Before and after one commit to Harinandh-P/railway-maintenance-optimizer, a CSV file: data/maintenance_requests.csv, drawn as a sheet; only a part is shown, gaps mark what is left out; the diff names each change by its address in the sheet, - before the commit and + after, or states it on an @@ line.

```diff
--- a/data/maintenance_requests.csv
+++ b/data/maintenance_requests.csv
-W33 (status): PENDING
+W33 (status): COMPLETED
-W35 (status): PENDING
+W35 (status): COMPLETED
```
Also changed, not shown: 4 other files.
········
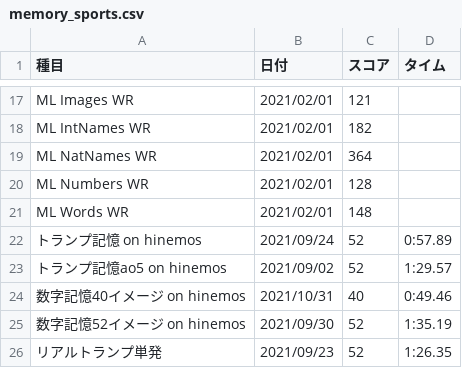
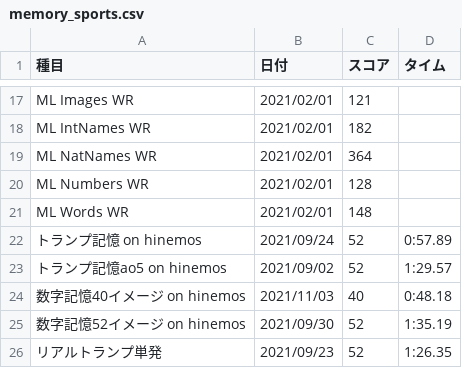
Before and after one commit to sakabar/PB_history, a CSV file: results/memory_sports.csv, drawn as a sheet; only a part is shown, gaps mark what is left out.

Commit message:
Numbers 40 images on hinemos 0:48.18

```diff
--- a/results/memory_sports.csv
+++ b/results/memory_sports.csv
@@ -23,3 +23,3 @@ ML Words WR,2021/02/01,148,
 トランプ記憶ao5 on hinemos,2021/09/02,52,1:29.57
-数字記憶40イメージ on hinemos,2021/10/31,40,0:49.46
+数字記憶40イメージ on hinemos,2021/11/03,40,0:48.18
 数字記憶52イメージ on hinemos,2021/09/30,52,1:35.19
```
········
* Assignment: Where a line in the records above contains the string "hinemos", copy that line.

* Solution to this problem:
Numbers 40 images on hinemos 0:48.18
 トランプ記憶ao5 on hinemos,2021/09/02,52,1:29.57
-数字記憶40イメージ on hinemos,2021/10/31,40,0:49.46
+数字記憶40イメージ on hinemos,2021/11/03,40,0:48.18
 数字記憶52イメージ on hinemos,2021/09/30,52,1:35.19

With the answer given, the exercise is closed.